How do you arrive at 5%? I kept The Budget supplement from The Guardian, dated 23 April 2009. The graphic has “social protection” expenditure at £189 billion out of total expenditure of £671 billion.
Colin Talbot: “So far the Tories have talked about puny areas of savings like quango-chiefs pay, MPs expenses and public sector pay and pensions generally.”
Public sector pay and pensions account for significant expenditure. Hasn’t Labour added six (or is it seven?) hundred thousand more public employees since 1997?
Labour has doubled (or possibly tripled) expenditure on the NHS since taking office. The Guardian Budget supplement has the NHS budget listed at £119 billion. Whether outcomes have really improved threefold is arguable. For example: many people still unable to register with a NHS dentist; Royal Sussex Hospital scandal (whistleblower nurse recently struck off); Stafford Hospital deaths … and then when it emerged another 4/5 other trusts had even worse figures the quango responsible for care announced it would not investigate!
Thanks for the comment – my fault for using sloppy language. I was referring to a narrow definition of social security as unemployment benefits and tax credits, which is only £25.5bn – you are quite right total social protection is around £186.6bn. Of that personal social services accounts for £27.4bn; pensions and personal social services for the elderly is £79.2bn; housing support is £18bn; etc.
on your 2nd comment: please read the Public Expenditure Statistical Analyses 2008 (HC489).
Public sector pay (Table 2.1) is about £86bn – so even a 10% cut in pay would only net £8.6bn and the best that could realistically be expected is a pay freeze not a cut like that.
Since Labour started expanding the public sector employment has risen from 5.1m in 1999 to 5.8m at the end of 2008 (ONS). But please remember what really counts is not absolute numbers but relative numbers – i.e. in this case proportion of the workforce and/or employment, which has risen slightly less than the absolute numbers suggest.
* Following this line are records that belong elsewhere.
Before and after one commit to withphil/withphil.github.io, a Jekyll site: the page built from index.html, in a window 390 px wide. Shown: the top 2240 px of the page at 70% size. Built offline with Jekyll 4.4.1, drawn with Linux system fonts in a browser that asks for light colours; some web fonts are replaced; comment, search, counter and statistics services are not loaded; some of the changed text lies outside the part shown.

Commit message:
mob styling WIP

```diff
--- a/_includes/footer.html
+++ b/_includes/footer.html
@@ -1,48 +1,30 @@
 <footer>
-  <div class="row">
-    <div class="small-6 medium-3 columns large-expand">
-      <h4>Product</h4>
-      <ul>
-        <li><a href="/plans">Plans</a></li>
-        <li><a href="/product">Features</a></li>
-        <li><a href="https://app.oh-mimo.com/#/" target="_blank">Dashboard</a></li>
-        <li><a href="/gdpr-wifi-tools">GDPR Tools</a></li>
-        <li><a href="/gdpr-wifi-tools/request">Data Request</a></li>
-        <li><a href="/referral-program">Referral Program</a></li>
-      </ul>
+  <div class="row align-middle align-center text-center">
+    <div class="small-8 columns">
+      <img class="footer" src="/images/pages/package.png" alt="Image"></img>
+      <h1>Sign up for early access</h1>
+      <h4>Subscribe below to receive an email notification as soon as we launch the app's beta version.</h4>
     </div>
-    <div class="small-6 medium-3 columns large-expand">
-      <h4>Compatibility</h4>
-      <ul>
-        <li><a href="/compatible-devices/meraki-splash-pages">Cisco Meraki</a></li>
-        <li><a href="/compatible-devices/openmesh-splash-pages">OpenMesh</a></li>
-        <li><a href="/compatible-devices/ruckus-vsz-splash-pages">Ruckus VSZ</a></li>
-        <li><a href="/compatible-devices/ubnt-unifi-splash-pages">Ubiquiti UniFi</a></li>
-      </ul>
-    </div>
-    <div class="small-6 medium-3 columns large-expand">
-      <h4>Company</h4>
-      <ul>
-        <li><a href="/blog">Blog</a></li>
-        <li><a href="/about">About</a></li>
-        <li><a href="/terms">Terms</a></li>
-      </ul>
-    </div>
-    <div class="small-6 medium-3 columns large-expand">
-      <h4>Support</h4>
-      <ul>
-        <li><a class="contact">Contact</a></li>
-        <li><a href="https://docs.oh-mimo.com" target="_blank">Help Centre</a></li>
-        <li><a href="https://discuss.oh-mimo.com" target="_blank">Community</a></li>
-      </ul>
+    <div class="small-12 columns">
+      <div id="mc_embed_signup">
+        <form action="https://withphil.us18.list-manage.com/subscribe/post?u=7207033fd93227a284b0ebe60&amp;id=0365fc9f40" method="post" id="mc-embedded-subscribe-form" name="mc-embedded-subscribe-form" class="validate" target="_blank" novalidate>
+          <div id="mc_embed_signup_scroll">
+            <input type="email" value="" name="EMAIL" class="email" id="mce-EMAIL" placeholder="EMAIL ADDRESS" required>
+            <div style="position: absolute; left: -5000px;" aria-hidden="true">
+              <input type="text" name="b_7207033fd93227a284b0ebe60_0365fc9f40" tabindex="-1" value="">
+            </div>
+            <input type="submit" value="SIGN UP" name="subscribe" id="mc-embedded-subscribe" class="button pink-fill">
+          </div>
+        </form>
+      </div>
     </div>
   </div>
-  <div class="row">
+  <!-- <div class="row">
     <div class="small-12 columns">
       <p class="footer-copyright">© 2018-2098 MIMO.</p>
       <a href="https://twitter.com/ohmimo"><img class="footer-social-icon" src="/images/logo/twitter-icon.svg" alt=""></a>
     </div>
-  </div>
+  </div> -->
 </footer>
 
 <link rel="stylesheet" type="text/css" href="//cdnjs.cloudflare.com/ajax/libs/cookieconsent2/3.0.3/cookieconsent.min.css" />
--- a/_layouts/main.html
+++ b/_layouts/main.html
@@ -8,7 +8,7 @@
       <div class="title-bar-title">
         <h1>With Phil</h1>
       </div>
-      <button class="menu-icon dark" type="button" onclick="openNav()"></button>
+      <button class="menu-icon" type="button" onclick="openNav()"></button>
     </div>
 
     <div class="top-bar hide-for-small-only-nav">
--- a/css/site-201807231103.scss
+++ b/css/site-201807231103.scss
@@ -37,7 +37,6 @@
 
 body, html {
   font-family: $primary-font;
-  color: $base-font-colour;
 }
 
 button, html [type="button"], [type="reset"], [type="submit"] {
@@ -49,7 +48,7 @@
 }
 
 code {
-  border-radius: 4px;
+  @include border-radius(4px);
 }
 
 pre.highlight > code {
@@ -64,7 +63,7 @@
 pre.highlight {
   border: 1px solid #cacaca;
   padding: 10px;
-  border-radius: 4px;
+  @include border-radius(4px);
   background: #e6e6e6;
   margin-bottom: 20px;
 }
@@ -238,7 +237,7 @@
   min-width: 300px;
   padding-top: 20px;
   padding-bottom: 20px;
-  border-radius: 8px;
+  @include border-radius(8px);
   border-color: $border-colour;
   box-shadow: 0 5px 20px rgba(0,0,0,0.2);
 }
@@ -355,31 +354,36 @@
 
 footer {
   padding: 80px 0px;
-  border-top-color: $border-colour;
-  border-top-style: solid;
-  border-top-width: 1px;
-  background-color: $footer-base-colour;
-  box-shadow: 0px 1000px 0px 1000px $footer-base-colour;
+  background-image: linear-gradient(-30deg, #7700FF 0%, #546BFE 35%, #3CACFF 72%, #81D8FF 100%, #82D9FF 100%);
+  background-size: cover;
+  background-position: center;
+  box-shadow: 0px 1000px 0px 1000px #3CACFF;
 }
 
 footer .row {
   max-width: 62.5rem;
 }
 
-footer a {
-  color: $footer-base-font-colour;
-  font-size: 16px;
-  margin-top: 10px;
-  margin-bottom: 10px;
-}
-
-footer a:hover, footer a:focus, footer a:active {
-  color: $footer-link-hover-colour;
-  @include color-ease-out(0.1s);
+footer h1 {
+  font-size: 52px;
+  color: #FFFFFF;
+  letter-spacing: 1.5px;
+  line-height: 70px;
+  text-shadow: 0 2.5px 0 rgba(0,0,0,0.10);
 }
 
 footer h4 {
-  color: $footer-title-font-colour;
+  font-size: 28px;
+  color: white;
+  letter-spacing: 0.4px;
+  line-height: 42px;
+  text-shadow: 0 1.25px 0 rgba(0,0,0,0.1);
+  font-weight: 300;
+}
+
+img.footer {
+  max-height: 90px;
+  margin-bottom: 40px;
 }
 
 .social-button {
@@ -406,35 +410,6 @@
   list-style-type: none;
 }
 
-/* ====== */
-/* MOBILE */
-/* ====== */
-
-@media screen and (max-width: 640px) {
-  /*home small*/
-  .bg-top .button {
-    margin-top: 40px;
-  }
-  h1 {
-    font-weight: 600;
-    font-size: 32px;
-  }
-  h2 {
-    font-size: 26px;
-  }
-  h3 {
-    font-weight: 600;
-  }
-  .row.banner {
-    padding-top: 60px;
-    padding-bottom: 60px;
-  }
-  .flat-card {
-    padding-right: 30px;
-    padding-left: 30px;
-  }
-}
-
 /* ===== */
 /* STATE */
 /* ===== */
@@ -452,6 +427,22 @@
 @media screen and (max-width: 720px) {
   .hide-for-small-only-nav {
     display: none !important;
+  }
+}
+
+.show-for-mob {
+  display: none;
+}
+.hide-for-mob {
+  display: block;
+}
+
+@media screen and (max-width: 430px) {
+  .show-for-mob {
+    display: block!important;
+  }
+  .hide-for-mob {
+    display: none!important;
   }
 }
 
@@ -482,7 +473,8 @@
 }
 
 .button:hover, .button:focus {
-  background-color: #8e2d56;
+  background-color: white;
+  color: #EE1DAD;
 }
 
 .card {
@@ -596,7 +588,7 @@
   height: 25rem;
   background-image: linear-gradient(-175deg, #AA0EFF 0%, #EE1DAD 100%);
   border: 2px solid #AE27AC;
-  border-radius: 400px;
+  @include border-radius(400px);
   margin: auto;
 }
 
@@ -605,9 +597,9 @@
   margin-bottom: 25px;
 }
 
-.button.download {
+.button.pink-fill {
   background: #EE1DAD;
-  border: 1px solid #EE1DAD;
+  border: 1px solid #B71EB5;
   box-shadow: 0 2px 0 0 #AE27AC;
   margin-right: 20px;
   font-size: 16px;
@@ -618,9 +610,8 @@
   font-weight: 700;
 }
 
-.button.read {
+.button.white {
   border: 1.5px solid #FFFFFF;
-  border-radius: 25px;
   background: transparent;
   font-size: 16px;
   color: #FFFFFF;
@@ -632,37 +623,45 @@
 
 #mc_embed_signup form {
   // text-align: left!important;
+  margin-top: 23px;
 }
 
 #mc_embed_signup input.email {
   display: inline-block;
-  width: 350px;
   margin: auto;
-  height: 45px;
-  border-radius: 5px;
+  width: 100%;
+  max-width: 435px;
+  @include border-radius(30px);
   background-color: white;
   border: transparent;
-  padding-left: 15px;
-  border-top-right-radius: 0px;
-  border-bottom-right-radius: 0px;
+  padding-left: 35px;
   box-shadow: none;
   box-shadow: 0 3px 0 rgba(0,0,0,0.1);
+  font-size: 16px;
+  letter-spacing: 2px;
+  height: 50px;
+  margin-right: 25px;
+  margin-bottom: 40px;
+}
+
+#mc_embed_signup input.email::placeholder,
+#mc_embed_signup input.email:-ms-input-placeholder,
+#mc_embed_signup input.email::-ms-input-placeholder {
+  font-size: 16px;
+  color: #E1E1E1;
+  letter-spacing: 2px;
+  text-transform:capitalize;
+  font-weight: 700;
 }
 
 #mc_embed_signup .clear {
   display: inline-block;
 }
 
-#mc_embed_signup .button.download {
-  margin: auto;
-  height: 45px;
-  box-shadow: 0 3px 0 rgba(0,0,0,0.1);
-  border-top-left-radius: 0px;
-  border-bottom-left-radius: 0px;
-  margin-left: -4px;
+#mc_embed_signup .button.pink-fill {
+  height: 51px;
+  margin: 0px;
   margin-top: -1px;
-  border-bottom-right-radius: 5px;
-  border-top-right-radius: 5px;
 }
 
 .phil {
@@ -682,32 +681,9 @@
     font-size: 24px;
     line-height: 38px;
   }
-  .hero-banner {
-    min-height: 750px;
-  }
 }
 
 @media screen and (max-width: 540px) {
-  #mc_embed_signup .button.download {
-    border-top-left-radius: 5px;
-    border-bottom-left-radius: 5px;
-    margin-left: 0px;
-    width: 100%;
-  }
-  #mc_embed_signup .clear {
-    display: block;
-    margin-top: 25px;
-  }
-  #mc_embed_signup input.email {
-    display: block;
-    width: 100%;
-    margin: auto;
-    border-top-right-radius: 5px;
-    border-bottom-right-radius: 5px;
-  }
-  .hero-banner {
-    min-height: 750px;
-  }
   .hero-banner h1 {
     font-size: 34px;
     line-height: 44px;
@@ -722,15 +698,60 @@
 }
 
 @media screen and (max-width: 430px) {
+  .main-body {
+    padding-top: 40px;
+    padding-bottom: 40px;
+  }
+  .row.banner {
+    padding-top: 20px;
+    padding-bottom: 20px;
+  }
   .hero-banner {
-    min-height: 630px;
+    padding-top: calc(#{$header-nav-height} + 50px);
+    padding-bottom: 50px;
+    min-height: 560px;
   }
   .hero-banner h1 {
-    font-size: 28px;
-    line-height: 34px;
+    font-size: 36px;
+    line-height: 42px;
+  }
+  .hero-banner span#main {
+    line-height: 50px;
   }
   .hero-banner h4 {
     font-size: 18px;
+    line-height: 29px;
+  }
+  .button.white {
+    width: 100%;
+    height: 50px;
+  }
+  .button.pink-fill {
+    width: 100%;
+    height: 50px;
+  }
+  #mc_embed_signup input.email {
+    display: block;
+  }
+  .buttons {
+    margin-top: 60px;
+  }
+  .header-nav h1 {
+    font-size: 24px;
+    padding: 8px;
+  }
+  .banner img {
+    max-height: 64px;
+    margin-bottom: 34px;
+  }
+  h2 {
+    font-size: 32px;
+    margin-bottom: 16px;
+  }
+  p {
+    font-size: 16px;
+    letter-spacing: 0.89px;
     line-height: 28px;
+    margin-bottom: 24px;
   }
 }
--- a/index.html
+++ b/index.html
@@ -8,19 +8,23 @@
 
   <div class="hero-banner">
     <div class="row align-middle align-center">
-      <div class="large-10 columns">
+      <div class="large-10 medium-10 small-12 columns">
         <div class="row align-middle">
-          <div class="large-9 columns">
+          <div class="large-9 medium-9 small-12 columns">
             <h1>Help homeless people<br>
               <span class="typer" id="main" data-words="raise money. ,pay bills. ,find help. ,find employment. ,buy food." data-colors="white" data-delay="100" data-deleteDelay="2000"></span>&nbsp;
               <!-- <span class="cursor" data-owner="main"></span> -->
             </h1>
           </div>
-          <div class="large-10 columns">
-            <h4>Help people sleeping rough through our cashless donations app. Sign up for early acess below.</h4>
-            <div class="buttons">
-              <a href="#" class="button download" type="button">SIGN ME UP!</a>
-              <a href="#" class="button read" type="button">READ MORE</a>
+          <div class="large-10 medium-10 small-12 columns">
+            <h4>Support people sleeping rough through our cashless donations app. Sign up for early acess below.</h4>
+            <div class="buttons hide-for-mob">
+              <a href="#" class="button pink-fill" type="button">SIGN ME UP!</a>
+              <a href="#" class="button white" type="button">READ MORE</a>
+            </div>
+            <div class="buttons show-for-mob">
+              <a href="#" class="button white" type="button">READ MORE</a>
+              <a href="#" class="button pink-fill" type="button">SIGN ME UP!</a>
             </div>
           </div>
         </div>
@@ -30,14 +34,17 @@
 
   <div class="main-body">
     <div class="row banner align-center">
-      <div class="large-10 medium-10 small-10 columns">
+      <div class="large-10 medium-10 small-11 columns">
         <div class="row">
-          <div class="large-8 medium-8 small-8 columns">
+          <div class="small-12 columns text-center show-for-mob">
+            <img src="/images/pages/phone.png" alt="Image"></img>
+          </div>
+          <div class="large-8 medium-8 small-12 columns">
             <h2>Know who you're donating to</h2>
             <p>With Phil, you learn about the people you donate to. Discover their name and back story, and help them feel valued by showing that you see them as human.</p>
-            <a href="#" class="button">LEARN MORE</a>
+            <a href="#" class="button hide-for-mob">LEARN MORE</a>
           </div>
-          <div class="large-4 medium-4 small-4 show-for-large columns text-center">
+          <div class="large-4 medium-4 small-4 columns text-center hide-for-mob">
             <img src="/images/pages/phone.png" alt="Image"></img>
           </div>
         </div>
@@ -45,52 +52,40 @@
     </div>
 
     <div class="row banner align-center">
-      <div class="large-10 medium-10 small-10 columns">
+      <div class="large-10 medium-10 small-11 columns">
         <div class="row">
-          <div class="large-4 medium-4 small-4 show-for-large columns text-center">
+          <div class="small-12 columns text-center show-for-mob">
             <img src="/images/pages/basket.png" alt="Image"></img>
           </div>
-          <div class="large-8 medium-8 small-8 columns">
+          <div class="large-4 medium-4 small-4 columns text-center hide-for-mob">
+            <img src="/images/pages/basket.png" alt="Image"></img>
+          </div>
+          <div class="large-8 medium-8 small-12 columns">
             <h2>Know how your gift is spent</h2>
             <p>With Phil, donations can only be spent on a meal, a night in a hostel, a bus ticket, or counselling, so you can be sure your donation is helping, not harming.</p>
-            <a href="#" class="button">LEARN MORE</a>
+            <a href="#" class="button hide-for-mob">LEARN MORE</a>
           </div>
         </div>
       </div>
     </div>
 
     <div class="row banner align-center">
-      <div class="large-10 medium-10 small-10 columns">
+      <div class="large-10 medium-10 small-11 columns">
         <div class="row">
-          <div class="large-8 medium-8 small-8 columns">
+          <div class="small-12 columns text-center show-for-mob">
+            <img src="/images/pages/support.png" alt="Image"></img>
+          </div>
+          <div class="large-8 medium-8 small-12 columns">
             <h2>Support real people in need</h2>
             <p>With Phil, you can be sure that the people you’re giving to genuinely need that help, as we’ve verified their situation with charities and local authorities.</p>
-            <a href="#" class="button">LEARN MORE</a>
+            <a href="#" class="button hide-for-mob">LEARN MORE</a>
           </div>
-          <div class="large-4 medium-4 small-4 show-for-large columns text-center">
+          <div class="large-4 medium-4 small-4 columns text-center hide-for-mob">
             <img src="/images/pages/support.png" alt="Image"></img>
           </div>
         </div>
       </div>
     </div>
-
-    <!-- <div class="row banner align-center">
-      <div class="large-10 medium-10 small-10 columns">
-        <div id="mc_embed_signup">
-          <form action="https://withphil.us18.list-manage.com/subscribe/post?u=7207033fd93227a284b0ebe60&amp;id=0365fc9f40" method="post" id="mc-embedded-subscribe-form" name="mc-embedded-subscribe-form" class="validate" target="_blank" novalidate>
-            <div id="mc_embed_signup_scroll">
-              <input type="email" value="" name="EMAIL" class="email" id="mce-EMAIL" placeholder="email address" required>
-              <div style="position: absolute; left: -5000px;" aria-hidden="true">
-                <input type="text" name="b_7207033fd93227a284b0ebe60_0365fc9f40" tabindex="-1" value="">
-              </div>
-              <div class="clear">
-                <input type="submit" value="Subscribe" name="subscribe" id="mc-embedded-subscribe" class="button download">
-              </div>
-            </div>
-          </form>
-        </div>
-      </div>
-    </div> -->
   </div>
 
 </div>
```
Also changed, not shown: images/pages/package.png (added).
Ditto re public spending – until the current crisis the average Labour spending as a proportion of GDP – the really important measure – has been several percentage points lower than the previous Tory governments (see my evidence to the Treasury Select Committee). Relative spending on the NHS has increased dramatically, but partly by lowering relative spending in other areas.
Agree reducing jobs in the public sector may not be popular but surely something on this scale needs to be done to tackle the UK’s debt problem. Alternatives such as raising taxes also likley to be politically difficult. I do not believe that the public sector is so efficient that savings cannot be madew without affecting front line services.